START Information shown

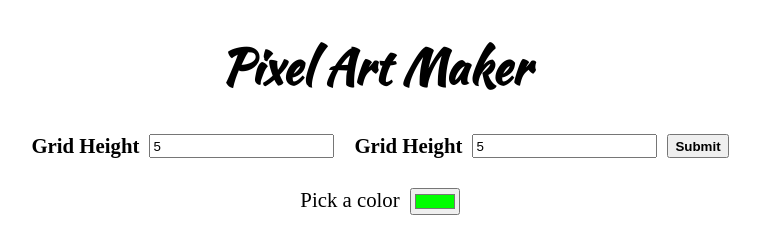
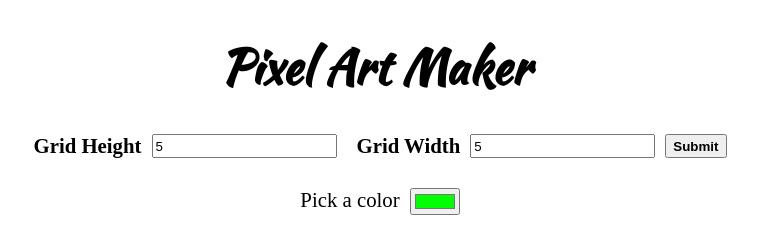
Before and after one commit to lukaszsl/PixelArtMaker, a plain HTML site: page index.html in a window 1280 px wide. Shown: the top 240 px of the page, 265-1025 px from the left. Drawn offline with nearby package versions, Linux system fonts and the light colour scheme.

Commit message:
change wrong width label text

```diff
--- a/index.html
+++ b/index.html
@@ -19,7 +19,7 @@
 		<div class="gridSizeForm">
 			<label for="gridHeight" class="gridLabel">Grid Height</label>
 			<input id="gridHeight" type="number" value="5" min="1">
-			<label for="gridWidth" class="gridLabel">Grid Height</label>
+			<label for="gridWidth" class="gridLabel">Grid Width</label>
 			<input id="gridWidth" type="number" value="5" min="1">
 			<button id="btnSubmit" class="btnSubmit">Submit</button>
 		</div>
```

END Information shown

> **Instructions to follow**
List each line of the entries that holds the string "label".

> **Result of the exercise**
change wrong width label text
 			<label for="gridHeight" class="gridLabel">Grid Height</label>
-			<label for="gridWidth" class="gridLabel">Grid Height</label>
+			<label for="gridWidth" class="gridLabel">Grid Width</label>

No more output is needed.